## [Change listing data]
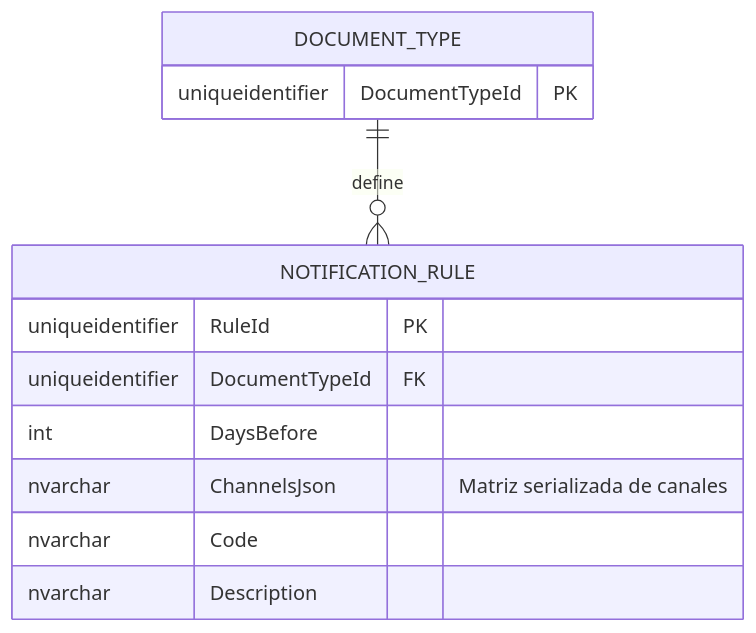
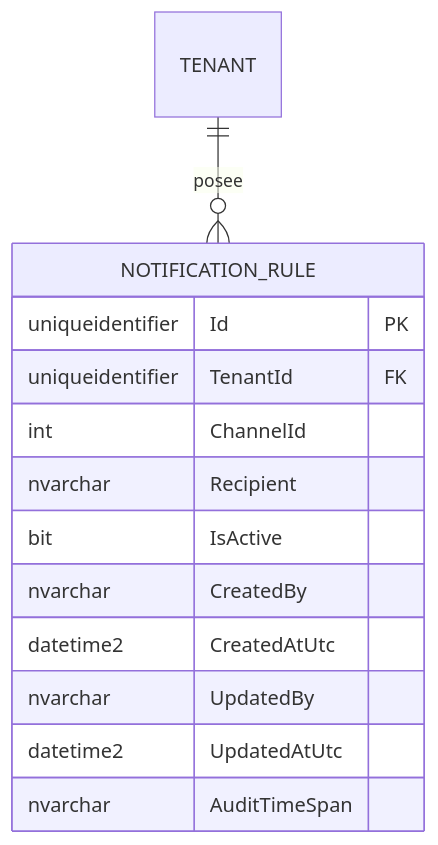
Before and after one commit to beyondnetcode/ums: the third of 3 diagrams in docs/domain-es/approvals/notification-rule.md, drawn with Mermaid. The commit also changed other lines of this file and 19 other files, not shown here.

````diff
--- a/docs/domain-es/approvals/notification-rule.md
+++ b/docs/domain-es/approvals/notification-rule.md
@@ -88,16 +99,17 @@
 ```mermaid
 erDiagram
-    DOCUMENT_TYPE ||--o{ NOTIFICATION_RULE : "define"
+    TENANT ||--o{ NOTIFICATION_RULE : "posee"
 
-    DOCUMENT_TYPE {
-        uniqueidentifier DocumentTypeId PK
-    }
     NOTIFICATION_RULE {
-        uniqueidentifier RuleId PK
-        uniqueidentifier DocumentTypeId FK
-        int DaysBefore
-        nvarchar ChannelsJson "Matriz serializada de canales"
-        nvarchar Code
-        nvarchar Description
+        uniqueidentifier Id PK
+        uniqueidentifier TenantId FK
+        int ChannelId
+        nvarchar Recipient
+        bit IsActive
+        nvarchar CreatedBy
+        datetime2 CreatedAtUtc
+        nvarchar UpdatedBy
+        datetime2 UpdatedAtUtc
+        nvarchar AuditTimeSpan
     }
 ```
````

## [Problem description]
Look through the entries above; find each line with the word "DocumentTypeId" and copy it.

## [Your solution]
-        uniqueidentifier DocumentTypeId PK
-        uniqueidentifier DocumentTypeId FK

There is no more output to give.